Assigned task ▸ Write out all the data verbatim. Skip images.

Items from a dataset ▸
*** Begin section ***

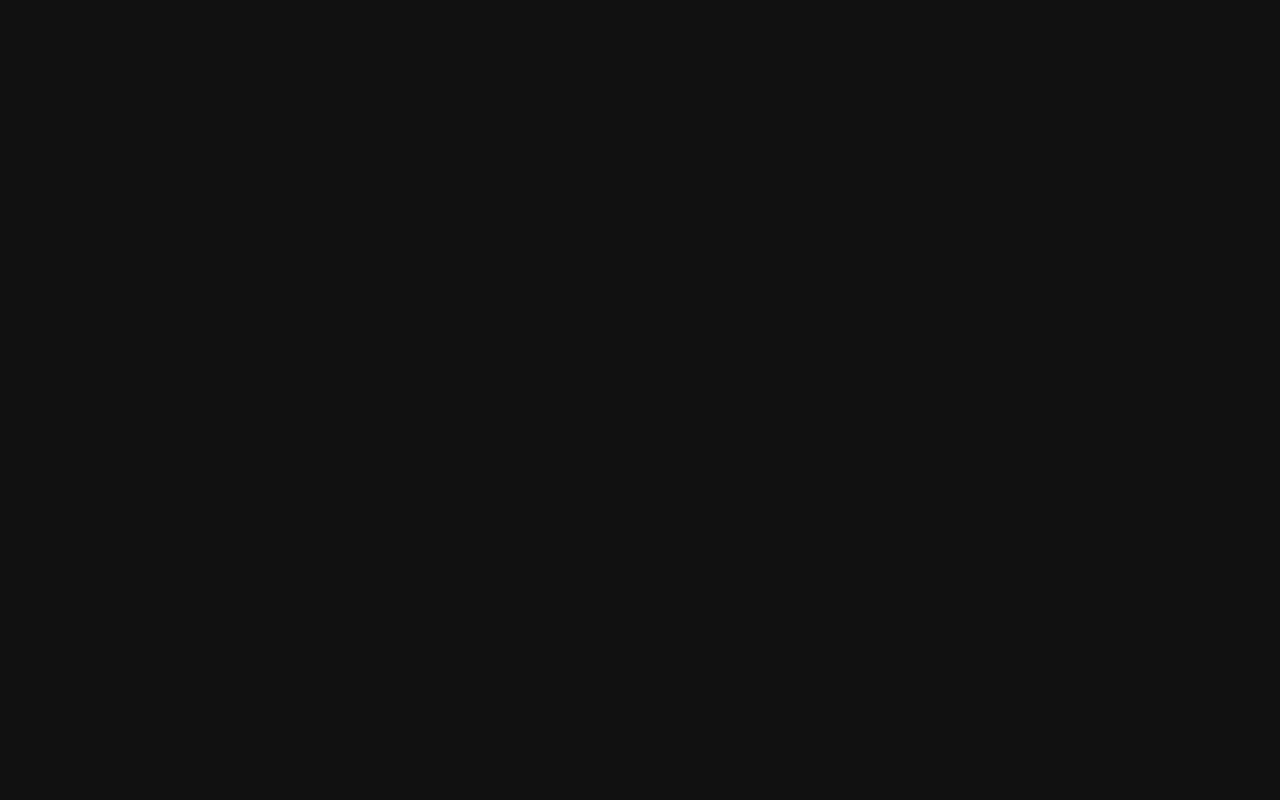
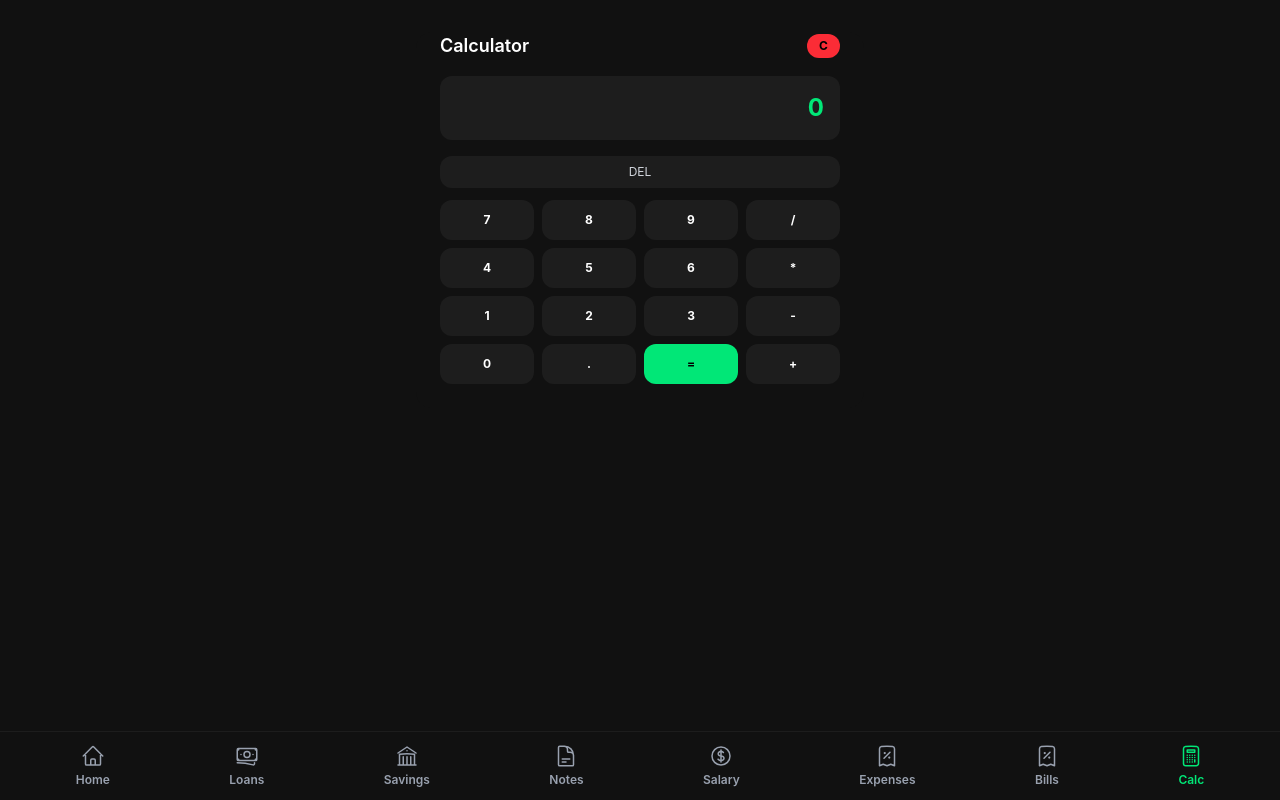
Before and after one commit to chrstphrgrcvllrn/money-tracker-client, a React (Vite) app: page /calculator in a window 1280 px wide. Before the commit this address had no page. Built offline with nearby package versions, Linux system fonts and the light colour scheme.

Commit message:
adding calculator

```diff
--- a/src/layout/BottomNavBar.tsx
+++ b/src/layout/BottomNavBar.tsx
@@ -6,6 +6,7 @@
   CurrencyDollarIcon,
   ReceiptPercentIcon,
   DocumentTextIcon,
+    CalculatorIcon,
 } from "@heroicons/react/24/outline";
 
 export default function BottomNavBar() {
@@ -17,6 +18,7 @@
     { name: "Salary", path: "/salary", icon: CurrencyDollarIcon },
     { name: "Expenses", path: "/expenses", icon: ReceiptPercentIcon },
     { name: "Bills", path: "/bills", icon: ReceiptPercentIcon },
+     { name: "Calc", path: "/calculator", icon: CalculatorIcon },
 
   ];
 
--- /dev/null
+++ b/src/pages/Calculator.tsx
@@ -0,0 +1,92 @@
+import { useState } from "react";
+
+const CalculatorPage: React.FC = () => {
+  const [display, setDisplay] = useState("0");
+
+  const handleClick = (value: string) => {
+    if (display === "0" && value !== ".") {
+      setDisplay(value);
+    } else {
+      setDisplay(display + value);
+    }
+  };
+
+  const handleClear = () => {
+    setDisplay("0");
+  };
+
+  const handleDelete = () => {
+    if (display.length === 1) return setDisplay("0");
+    setDisplay(display.slice(0, -1));
+  };
+
+  const handleCalculate = () => {
+    try {
+      const result = eval(display);
+      setDisplay(String(result));
+    } catch {
+      setDisplay("Error");
+    }
+  };
+
+  const buttons = [
+    "7", "8", "9", "/",
+    "4", "5", "6", "*",
+    "1", "2", "3", "-",
+    "0", ".", "=", "+"
+  ];
+
+  return (
+    <div className="text-xs max-w-md mx-auto mt-8 px-6 pb-6 bg-[#111111] rounded-2xl">
+      {/* HEADER */}
+      <div className="mb-4 flex justify-between items-center">
+        <h1 className="text-lg font-semibold text-white">Calculator</h1>
+
+        <button
+          onClick={handleClear}
+          className="bg-red-500 text-black font-bold px-3 py-1 rounded-full"
+        >
+          C
+        </button>
+      </div>
+
+      {/* DISPLAY */}
+      <div className="mb-4 bg-[#1d1d1d] p-4 rounded-xl text-right">
+        <p className="text-2xl text-[#01E777] font-bold break-all">
+          {display}
+        </p>
+      </div>
+
+      {/* ACTION ROW */}
+      <div className="flex gap-2 mb-3">
+        <button
+          onClick={handleDelete}
+          className="flex-1 bg-[#1d1d1d] text-gray-300 py-2 rounded-xl"
+        >
+          DEL
+        </button>
+      </div>
+
+      {/* BUTTON GRID */}
+      <div className="grid grid-cols-4 gap-2">
+        {buttons.map((btn) => (
+          <button
+            key={btn}
+            onClick={() =>
+              btn === "=" ? handleCalculate() : handleClick(btn)
+            }
+            className={`py-3 rounded-xl font-bold ${
+              btn === "="
+                ? "bg-[#01E777] text-black"
+                : "bg-[#1d1d1d] text-white"
+            }`}
+          >
+            {btn}
+          </button>
+        ))}
+      </div>
+    </div>
+  );
+};
+
+export default CalculatorPage;
--- a/src/routes/AppRoutes.tsx
+++ b/src/routes/AppRoutes.tsx
@@ -7,6 +7,7 @@
 import NotesPage from "@/pages/NotesPage";
 import SavingsPage from "@/pages/SavingsPage";
 import ExpensesPage from "@/pages/ExpensesPage";
+import Calculator from "@/pages/Calculator"
 // import PatientDetails from "@/pages/Patients/PatientDetails";
 // import AppointmentsList from "@/pages/Appointments/AppointmentsList"
 
@@ -22,6 +23,7 @@
         <Route path="notes" element={<NotesPage/>} />
         <Route path="savings" element={<SavingsPage/>} />
         <Route path="expenses" element={<ExpensesPage/>} />
+        <Route path="calculator" element={<Calculator/>} />
 
         {/* <Route path="patients/:id" element={<PatientDetails />} /> */}
         {/* <Route path="appointments" element={<AppointmentsList />} /> */}
```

*** End section ***

Answer space ▸
Before and after one commit to chrstphrgrcvllrn/money-tracker-client, a React (Vite) app: page /calculator in a window 1280 px wide. Before the commit this address had no page. Built offline with nearby package versions, Linux system fonts and the light colour scheme.

Commit message:
adding calculator

```diff
--- a/src/layout/BottomNavBar.tsx
+++ b/src/layout/BottomNavBar.tsx
@@ -6,6 +6,7 @@
   CurrencyDollarIcon,
   ReceiptPercentIcon,
   DocumentTextIcon,
+    CalculatorIcon,
 } from "@heroicons/react/24/outline";
 
 export default function BottomNavBar() {
@@ -17,6 +18,7 @@
     { name: "Salary", path: "/salary", icon: CurrencyDollarIcon },
     { name: "Expenses", path: "/expenses", icon: ReceiptPercentIcon },
     { name: "Bills", path: "/bills", icon: ReceiptPercentIcon },
+     { name: "Calc", path: "/calculator", icon: CalculatorIcon },
 
   ];
 
--- /dev/null
+++ b/src/pages/Calculator.tsx
@@ -0,0 +1,92 @@
+import { useState } from "react";
+
+const CalculatorPage: React.FC = () => {
+  const [display, setDisplay] = useState("0");
+
+  const handleClick = (value: string) => {
+    if (display === "0" && value !== ".") {
+      setDisplay(value);
+    } else {
+      setDisplay(display + value);
+    }
+  };
+
+  const handleClear = () => {
+    setDisplay("0");
+  };
+
+  const handleDelete = () => {
+    if (display.length === 1) return setDisplay("0");
+    setDisplay(display.slice(0, -1));
+  };
+
+  const handleCalculate = () => {
+    try {
+      const result = eval(display);
+      setDisplay(String(result));
+    } catch {
+      setDisplay("Error");
+    }
+  };
+
+  const buttons = [
+    "7", "8", "9", "/",
+    "4", "5", "6", "*",
+    "1", "2", "3", "-",
+    "0", ".", "=", "+"
+  ];
+
+  return (
+    <div className="text-xs max-w-md mx-auto mt-8 px-6 pb-6 bg-[#111111] rounded-2xl">
+      {/* HEADER */}
+      <div className="mb-4 flex justify-between items-center">
+        <h1 className="text-lg font-semibold text-white">Calculator</h1>
+
+        <button
+          onClick={handleClear}
+          className="bg-red-500 text-black font-bold px-3 py-1 rounded-full"
+        >
+          C
+        </button>
+      </div>
+
+      {/* DISPLAY */}
+      <div className="mb-4 bg-[#1d1d1d] p-4 rounded-xl text-right">
+        <p className="text-2xl text-[#01E777] font-bold break-all">
+          {display}
+        </p>
+      </div>
+
+      {/* ACTION ROW */}
+      <div className="flex gap-2 mb-3">
+        <button
+          onClick={handleDelete}
+          className="flex-1 bg-[#1d1d1d] text-gray-300 py-2 rounded-xl"
+        >
+          DEL
+        </button>
+      </div>
+
+      {/* BUTTON GRID */}
+      <div className="grid grid-cols-4 gap-2">
+        {buttons.map((btn) => (
+          <button
+            key={btn}
+            onClick={() =>
+              btn === "=" ? handleCalculate() : handleClick(btn)
+            }
+            className={`py-3 rounded-xl font-bold ${
+              btn === "="
+                ? "bg-[#01E777] text-black"
+                : "bg-[#1d1d1d] text-white"
+            }`}
+          >
+            {btn}
+          </button>
+        ))}
+      </div>
+    </div>
+  );
+};
+
+export default CalculatorPage;
--- a/src/routes/AppRoutes.tsx
+++ b/src/routes/AppRoutes.tsx
@@ -7,6 +7,7 @@
 import NotesPage from "@/pages/NotesPage";
 import SavingsPage from "@/pages/SavingsPage";
 import ExpensesPage from "@/pages/ExpensesPage";
+import Calculator from "@/pages/Calculator"
 // import PatientDetails from "@/pages/Patients/PatientDetails";
 // import AppointmentsList from "@/pages/Appointments/AppointmentsList"
 
@@ -22,6 +23,7 @@
         <Route path="notes" element={<NotesPage/>} />
         <Route path="savings" element={<SavingsPage/>} />
         <Route path="expenses" element={<ExpensesPage/>} />
+        <Route path="calculator" element={<Calculator/>} />
 
         {/* <Route path="patients/:id" element={<PatientDetails />} /> */}
         {/* <Route path="appointments" element={<AppointmentsList />} /> */}
```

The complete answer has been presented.